(Change listing data)
•••••
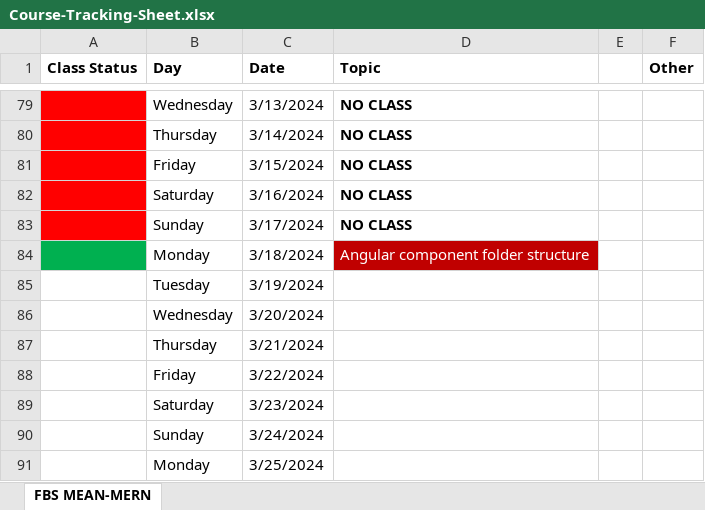
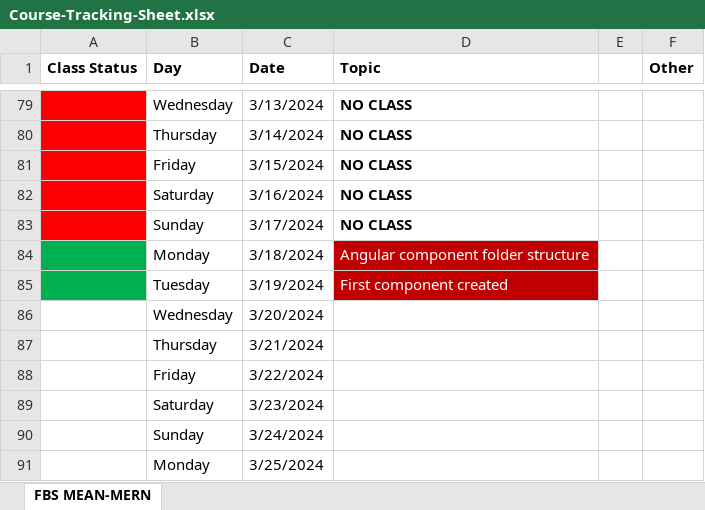
Before and after one commit to Govindrajewar/FirstBit-MeanMern, an Excel workbook: Course-Tracking-Sheet.xlsx, sheet FBS MEAN-MERN, drawn as a sheet; only a part is shown, gaps mark what is left out; values as stored, in another font and other column widths than the file's, no borders; the diff names each change by its address in the sheet, - before the commit and + after, or states it on an @@ line.

Commit message:
Created first Angular component

```diff
--- a/Course-Tracking-Sheet.xlsx (sheet FBS MEAN-MERN)
+++ b/Course-Tracking-Sheet.xlsx (sheet FBS MEAN-MERN)
-A85 fill: none
+A85 fill: #00B050
-D85 (Topic): (empty)
+D85 (Topic): First component created
-D85 fill: none
+D85 fill: #C00000
```
Also changed, not shown: 7 other files.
•••••
- _Exercise_: Return every line in the records that includes the string "fill".

- _Exercise response_:
-A85 fill: none
+A85 fill: #00B050
-D85 fill: none
+D85 fill: #C00000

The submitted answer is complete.